The madness of the DHS parking lot, 2022

Mariam Azeez B, Staff Writer

As the population size of Danbury High School increases, parking spot theft has become a recurring problem. Students often arrive at school only to find their spot taken by someone else, and despite reporting it, many say that it happens again.

Most students claim that it’s not a one-time mistake. Kelsey Brownwell, a junior at DHS, has found her spot taken over ten times. In fact, multiple students have reported having their spots taken over five times. While some students decided to report it to safety advocates and administrators, many have begun giving up on the notion that ‘Justice Always Prevails.’ One anonymous student stated that their spot “…was still taken after [they] reported it, by the same cars.” Many students staked out the parking bandits, only to discover that some of them are actually teachers. Yet, when reported, many times nothing actually happens.

Feelings of frustration, sadness, and anger flood the minds of students when they see their spot taken. Pearl Chia, a junior at DHS and a member of Word Warriors, the club that hosts the annual WordFest, experienced this firsthand. On April 5th, Chia arrived at school extra early to help set up for the biggest during-school-hours event of the year.
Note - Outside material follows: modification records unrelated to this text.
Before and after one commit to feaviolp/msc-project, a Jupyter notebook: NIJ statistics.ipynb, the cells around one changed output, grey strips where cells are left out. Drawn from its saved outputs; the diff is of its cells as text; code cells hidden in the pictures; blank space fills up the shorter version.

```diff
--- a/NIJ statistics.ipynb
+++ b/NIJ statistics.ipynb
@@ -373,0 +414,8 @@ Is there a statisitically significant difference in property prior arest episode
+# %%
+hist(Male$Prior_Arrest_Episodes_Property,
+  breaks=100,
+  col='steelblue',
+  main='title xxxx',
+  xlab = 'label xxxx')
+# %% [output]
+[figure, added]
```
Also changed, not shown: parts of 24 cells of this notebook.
However, Chia reported that her spot was stolen, forcing her to drive all the way to the unmarked parking spot area near the Black Box. This not only made Chia late for setting up, but also made the day much more stressful. Other students have even stated that their tardies added up due to being late, resulting in detentions in some cases. In addition to tardiness, stress, and general upset, these stolen spots amplify feelings of hopelessness as well. “If I paid sixty dollars for my spot, why is it that others are just allowed to take it? It feels unfair,” says Brownwell.

However, not all hope is lost in the hearts of students for change. Valerie Ramos, Class President of 2024, believes this problem can be avoided if “…all people who drive to school have a designated spot, regardless of whether they are staff or students. That way, no one can claim they have nowhere to park.” Chia believes that if the existing rules, such as daily sticker checks, are enforced, problems regarding parking lot integrity would arise less often. One anonymous student suggests that real tickets should be given to students who steal spots that are already taken. Another student questions why the parking lot thieves don’t just claim unmarked spots near the Black Box, since those are almost always vacant and available.

At the end of the day, all students and staff should remember that taking someone else’s spot could affect their performance and feelings. Regardless, school codes exist to enforce this honor system in such a large school. However, when the codes aren’t enforced, everyone is hurt in the process. Students who have had their spots taken each have their own ideas about what they would like to see done, signifying that change is possible as long as the school listens to the suggestions and stories of its students.